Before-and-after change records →

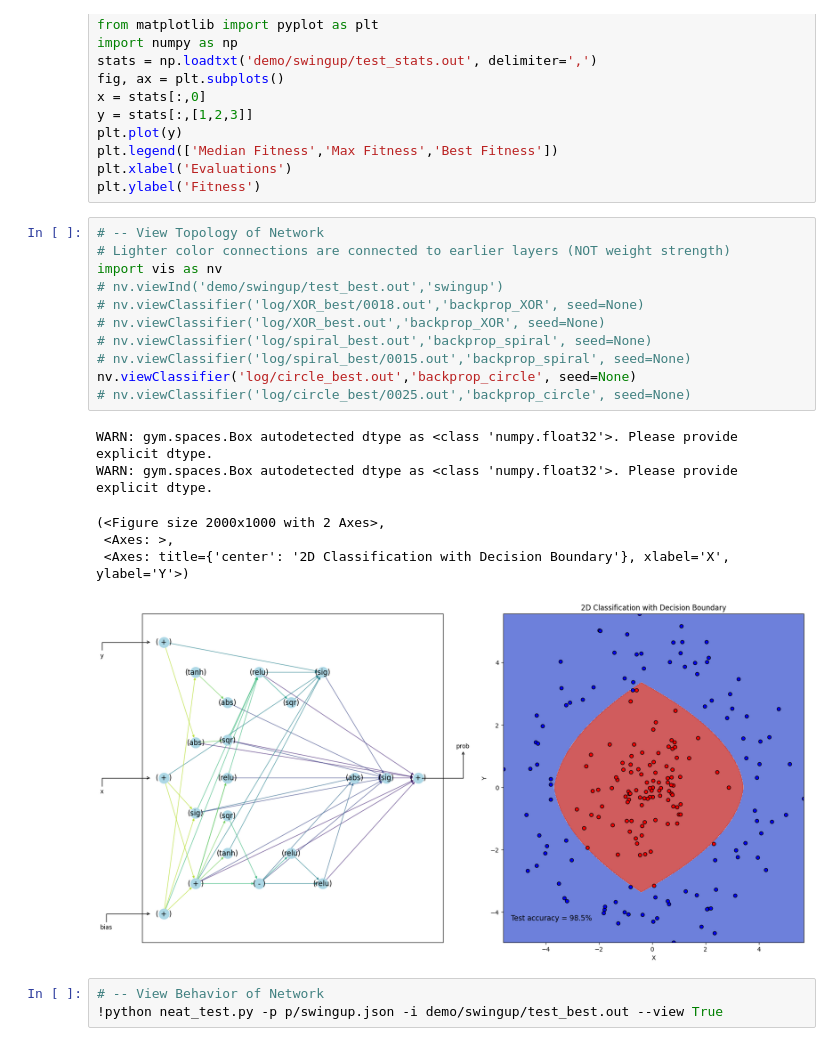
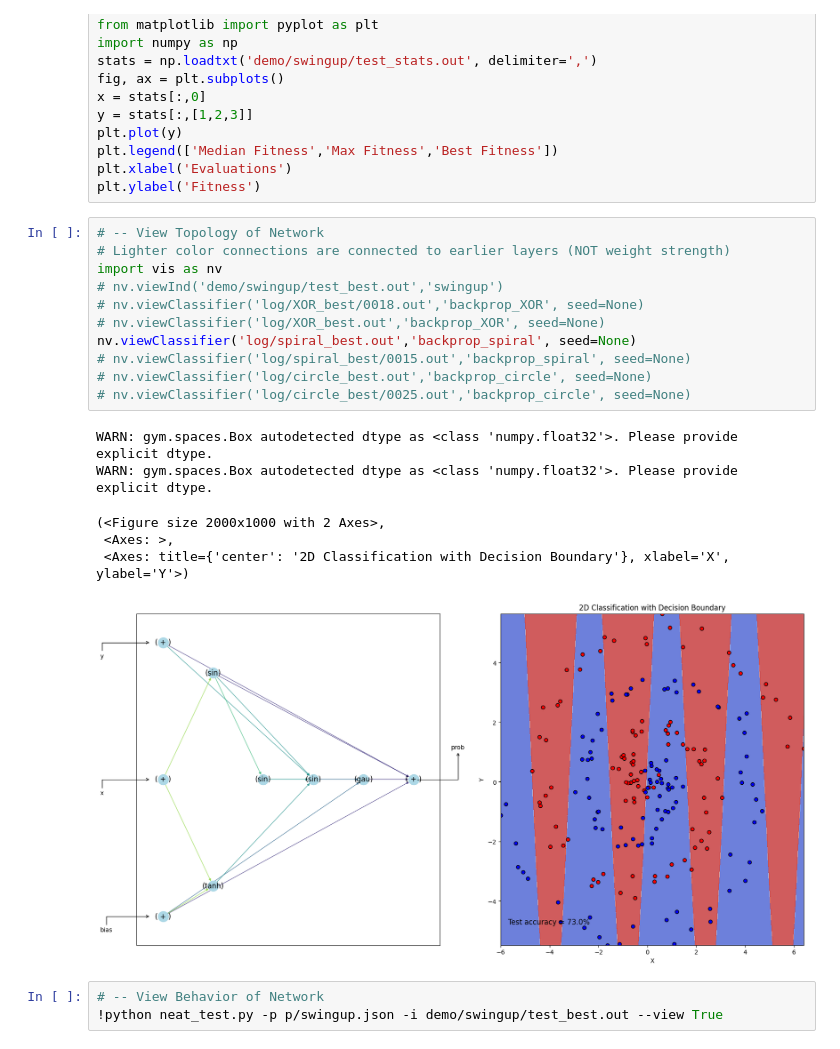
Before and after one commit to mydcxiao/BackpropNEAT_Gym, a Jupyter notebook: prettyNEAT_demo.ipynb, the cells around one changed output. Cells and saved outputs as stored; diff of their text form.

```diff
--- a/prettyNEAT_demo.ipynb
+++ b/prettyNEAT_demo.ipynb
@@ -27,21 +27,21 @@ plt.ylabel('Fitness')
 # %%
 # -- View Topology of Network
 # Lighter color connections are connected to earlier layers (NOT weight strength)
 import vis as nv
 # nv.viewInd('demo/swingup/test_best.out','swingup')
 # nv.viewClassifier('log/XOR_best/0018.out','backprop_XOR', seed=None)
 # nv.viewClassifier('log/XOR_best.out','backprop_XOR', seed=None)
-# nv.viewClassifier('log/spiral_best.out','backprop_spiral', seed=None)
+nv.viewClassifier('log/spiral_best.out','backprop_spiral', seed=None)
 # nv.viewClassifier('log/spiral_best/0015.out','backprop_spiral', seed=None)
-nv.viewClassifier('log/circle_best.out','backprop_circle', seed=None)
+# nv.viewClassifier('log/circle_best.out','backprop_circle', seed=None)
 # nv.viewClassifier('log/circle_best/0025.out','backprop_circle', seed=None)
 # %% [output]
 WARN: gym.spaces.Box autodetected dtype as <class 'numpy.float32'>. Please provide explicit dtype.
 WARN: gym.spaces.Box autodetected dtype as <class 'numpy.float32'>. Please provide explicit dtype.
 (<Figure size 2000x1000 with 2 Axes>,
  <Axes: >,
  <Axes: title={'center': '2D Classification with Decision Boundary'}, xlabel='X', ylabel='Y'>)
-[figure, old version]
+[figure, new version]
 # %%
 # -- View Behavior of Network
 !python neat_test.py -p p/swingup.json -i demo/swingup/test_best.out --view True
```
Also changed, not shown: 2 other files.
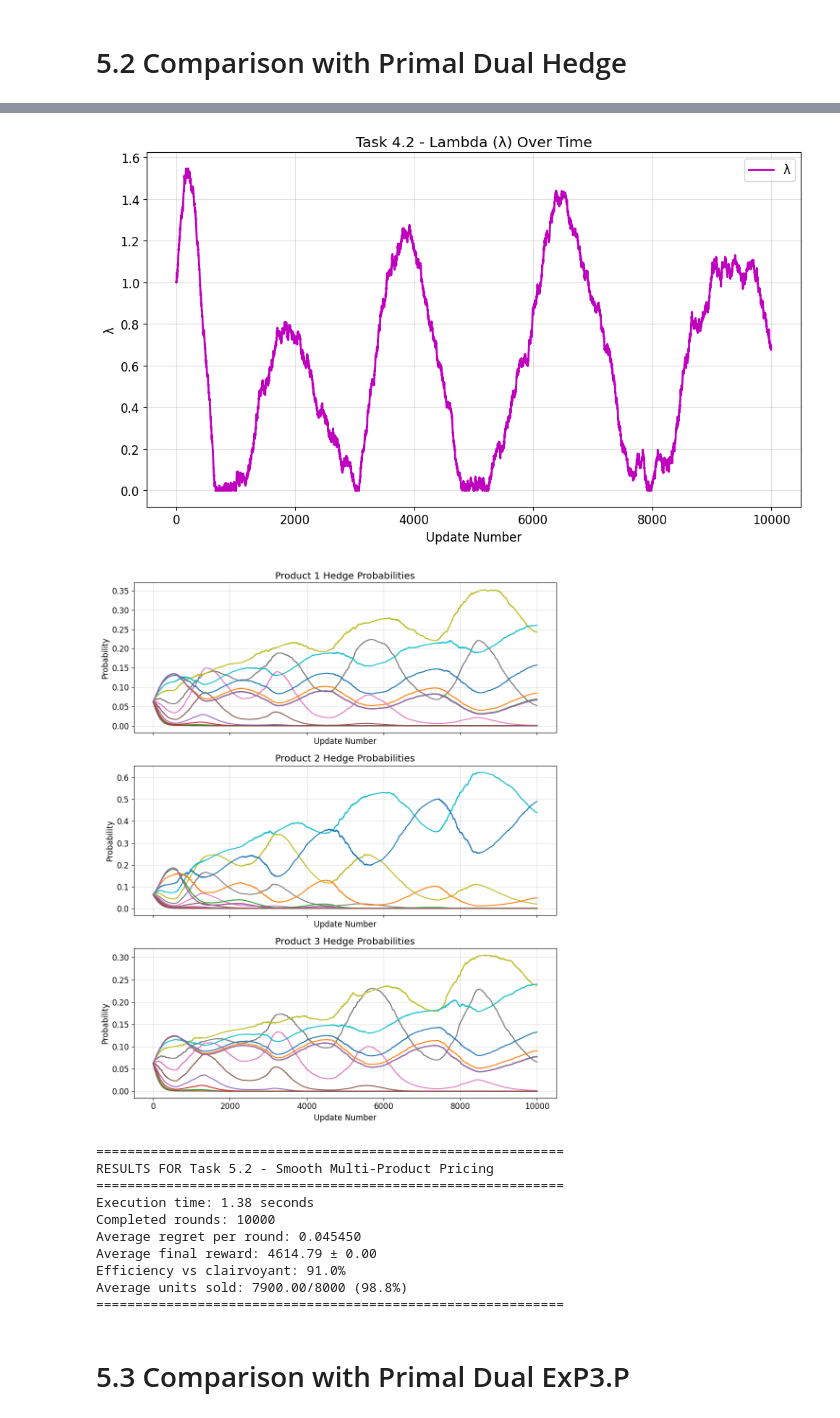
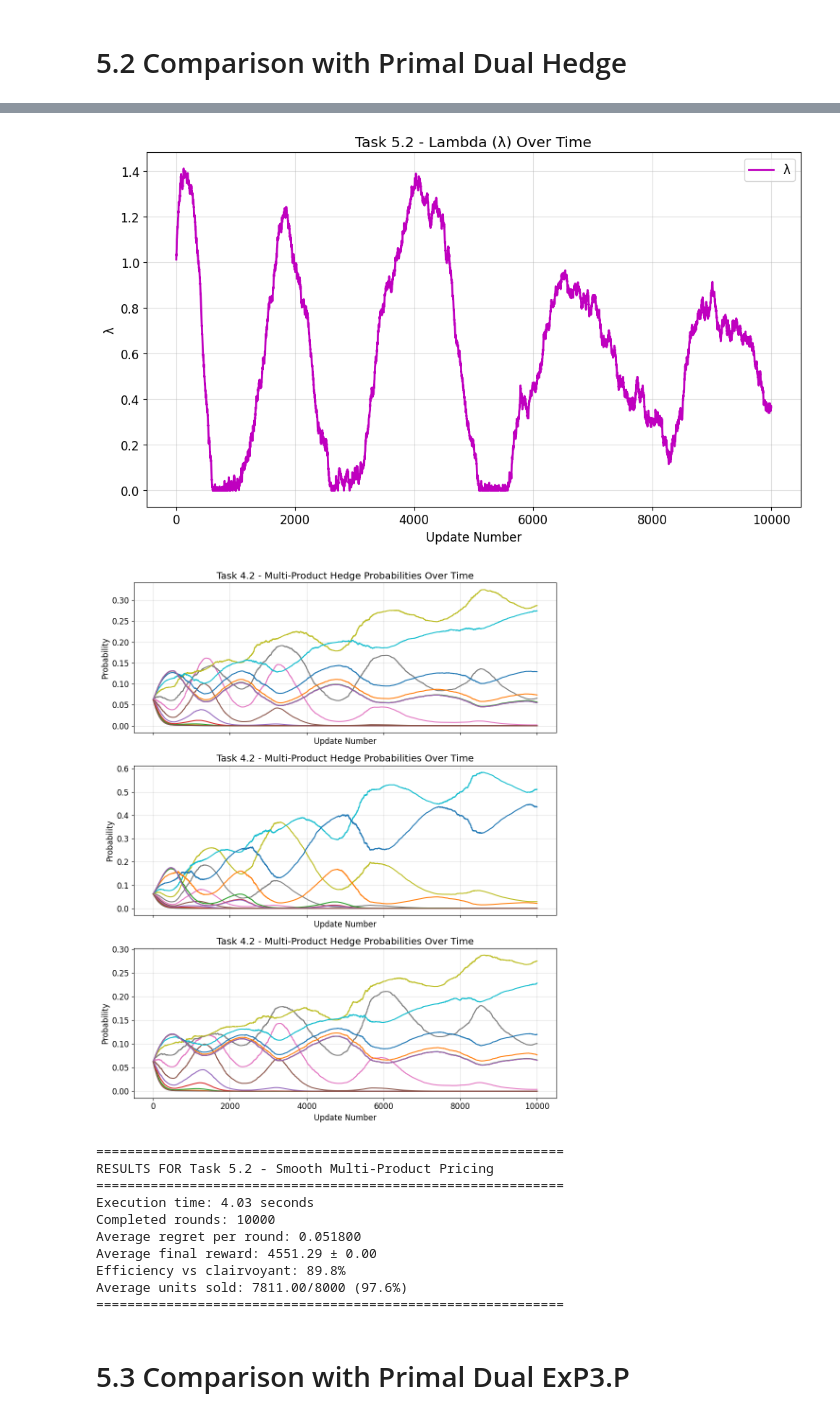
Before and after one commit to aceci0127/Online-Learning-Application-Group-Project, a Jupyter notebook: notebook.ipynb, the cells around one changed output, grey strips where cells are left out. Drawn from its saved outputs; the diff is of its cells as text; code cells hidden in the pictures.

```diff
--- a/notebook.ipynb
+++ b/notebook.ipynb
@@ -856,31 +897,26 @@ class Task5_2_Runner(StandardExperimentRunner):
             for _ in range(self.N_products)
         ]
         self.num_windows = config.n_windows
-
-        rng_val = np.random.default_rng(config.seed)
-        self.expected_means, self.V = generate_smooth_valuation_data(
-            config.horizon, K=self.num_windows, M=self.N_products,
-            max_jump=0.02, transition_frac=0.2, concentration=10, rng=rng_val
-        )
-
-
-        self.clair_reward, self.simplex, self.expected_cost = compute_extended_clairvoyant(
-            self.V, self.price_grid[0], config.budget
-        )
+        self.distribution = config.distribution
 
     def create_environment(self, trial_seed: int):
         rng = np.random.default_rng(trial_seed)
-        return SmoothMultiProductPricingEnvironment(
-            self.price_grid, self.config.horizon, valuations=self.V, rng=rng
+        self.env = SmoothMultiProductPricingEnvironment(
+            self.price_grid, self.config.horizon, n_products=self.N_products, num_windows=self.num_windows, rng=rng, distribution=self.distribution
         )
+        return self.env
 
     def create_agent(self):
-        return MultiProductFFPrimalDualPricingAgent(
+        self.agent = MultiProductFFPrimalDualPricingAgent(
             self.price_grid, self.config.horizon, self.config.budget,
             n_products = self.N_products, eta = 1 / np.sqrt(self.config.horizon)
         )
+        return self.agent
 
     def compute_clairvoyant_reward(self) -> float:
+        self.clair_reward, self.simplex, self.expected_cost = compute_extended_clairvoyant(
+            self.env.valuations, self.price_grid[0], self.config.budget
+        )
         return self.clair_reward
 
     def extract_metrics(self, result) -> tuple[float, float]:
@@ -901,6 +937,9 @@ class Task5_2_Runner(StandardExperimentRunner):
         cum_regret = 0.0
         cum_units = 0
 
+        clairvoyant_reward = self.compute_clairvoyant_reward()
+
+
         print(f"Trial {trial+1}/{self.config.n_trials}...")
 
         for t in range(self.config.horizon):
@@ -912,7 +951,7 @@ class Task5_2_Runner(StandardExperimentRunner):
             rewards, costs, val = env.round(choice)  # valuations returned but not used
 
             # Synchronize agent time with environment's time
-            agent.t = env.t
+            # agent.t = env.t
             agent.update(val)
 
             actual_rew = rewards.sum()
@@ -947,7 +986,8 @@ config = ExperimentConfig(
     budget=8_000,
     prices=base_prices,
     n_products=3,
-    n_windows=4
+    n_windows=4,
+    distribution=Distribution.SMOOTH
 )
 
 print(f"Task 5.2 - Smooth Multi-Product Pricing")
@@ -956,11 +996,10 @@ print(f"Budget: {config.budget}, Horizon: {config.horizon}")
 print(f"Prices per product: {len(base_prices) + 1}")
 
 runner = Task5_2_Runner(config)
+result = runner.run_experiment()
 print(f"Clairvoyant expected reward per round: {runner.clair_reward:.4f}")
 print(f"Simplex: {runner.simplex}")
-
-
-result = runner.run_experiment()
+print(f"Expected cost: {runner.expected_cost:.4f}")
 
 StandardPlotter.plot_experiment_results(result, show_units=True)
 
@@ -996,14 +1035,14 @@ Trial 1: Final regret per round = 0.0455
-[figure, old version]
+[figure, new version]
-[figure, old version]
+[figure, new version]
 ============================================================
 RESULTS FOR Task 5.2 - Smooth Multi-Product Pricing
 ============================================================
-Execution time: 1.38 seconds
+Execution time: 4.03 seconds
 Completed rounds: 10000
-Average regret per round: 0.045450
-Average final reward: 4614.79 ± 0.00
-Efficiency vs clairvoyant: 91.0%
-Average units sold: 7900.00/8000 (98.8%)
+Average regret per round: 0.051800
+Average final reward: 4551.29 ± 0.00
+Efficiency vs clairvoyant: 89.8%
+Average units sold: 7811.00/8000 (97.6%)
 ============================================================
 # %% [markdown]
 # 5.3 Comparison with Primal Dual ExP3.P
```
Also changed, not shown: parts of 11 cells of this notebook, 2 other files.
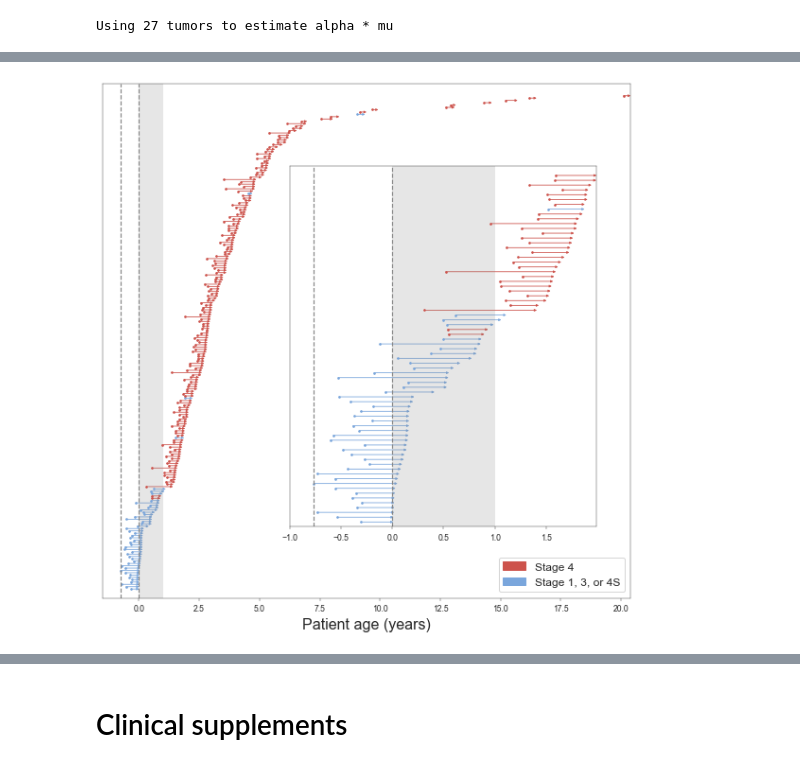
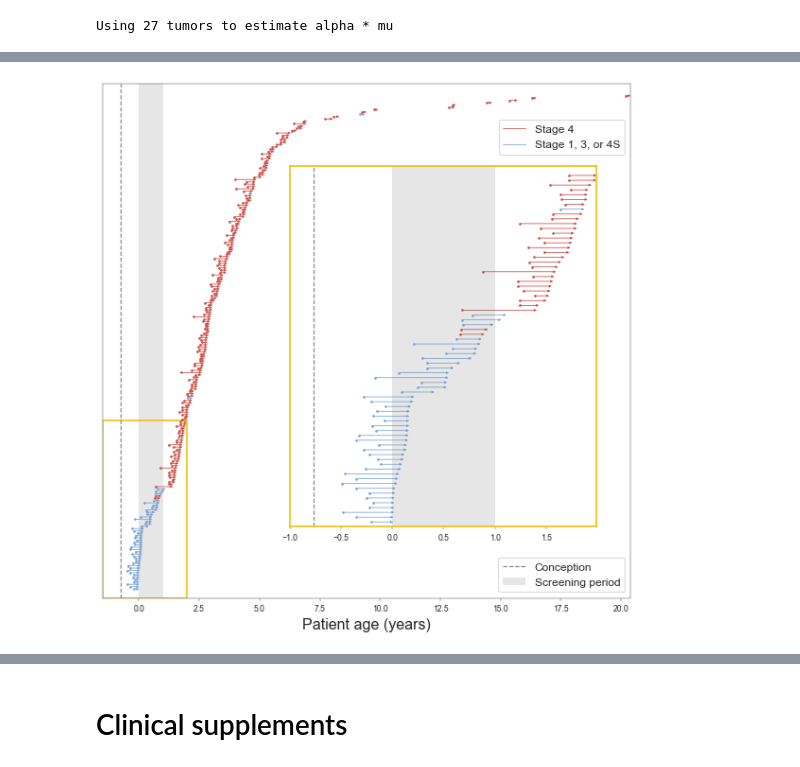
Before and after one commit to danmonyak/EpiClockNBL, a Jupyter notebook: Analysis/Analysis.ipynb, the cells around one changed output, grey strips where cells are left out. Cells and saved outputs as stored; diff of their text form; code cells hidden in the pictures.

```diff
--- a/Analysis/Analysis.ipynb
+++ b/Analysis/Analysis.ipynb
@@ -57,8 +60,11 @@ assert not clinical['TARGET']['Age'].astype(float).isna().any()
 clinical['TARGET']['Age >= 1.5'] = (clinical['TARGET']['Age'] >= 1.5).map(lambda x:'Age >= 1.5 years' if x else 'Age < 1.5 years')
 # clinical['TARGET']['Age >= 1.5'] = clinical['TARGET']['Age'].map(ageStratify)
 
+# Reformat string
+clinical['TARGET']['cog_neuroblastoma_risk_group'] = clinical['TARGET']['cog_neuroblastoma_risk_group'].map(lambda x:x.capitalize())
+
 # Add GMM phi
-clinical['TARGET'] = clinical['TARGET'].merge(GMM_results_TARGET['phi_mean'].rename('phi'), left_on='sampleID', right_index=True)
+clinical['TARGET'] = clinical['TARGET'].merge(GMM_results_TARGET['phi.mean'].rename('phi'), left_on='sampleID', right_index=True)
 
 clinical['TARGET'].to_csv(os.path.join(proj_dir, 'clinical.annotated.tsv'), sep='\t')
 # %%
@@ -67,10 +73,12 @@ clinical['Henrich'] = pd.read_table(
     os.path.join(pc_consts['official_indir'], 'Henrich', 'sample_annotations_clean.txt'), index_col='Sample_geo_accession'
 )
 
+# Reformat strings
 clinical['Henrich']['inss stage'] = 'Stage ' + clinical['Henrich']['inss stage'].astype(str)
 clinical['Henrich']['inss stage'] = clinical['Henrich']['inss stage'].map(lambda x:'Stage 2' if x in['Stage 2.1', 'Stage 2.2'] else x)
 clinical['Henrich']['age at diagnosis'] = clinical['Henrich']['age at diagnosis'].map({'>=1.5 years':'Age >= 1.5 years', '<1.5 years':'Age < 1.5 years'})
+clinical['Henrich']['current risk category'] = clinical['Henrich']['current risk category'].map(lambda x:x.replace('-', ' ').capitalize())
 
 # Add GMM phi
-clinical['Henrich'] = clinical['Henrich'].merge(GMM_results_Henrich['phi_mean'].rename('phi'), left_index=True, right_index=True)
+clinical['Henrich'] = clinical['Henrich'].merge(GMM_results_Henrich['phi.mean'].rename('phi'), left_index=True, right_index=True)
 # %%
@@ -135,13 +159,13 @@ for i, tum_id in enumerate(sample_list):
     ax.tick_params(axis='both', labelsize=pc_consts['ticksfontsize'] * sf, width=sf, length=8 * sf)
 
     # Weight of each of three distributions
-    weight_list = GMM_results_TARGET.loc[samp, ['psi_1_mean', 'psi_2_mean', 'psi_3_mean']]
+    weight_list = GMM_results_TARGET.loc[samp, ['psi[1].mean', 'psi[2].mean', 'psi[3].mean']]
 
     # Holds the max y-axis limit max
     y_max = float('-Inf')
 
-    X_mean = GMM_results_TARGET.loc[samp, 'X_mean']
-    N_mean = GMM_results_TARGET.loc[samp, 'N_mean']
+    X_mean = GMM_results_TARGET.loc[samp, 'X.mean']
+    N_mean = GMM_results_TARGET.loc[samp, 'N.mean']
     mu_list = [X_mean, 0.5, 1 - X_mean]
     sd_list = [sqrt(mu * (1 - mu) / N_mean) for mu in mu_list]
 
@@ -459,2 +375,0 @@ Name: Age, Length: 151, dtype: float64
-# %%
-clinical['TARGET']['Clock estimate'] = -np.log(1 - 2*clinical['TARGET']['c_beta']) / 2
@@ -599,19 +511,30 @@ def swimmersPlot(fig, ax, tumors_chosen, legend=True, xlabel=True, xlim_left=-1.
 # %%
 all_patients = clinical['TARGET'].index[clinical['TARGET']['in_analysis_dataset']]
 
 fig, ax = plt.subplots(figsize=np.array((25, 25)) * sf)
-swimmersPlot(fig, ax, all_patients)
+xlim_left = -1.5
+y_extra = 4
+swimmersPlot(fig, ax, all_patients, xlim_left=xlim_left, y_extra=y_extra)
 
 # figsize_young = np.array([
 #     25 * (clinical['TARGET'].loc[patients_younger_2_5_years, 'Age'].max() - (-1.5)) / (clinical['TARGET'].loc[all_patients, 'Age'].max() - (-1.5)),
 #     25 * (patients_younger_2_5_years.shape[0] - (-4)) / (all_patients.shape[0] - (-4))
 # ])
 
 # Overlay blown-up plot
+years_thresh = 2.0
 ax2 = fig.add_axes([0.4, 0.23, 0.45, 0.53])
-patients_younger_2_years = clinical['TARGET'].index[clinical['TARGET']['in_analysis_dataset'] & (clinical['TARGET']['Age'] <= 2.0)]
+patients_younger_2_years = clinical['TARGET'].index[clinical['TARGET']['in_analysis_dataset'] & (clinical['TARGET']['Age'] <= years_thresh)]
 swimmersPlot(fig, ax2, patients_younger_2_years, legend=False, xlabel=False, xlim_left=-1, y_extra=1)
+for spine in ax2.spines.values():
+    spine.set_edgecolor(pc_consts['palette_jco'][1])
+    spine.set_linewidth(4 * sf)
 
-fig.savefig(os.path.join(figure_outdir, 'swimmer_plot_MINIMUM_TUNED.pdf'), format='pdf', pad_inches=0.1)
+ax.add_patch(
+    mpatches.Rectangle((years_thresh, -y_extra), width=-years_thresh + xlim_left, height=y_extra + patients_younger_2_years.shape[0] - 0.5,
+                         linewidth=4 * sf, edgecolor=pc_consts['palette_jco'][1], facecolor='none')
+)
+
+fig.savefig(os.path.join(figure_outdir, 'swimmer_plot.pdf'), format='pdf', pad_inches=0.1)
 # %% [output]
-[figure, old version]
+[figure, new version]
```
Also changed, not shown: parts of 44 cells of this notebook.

How to complete this task →
Lines holding the string "budget" must be copied out of the entries above.

Worked solution →
-            self.V, self.price_grid[0], config.budget
             self.price_grid, self.config.horizon, self.config.budget,
+            self.env.valuations, self.price_grid[0], self.config.budget
     budget=8_000,
@@ -956,11 +996,10 @@ print(f"Budget: {config.budget}, Horizon: {config.horizon}")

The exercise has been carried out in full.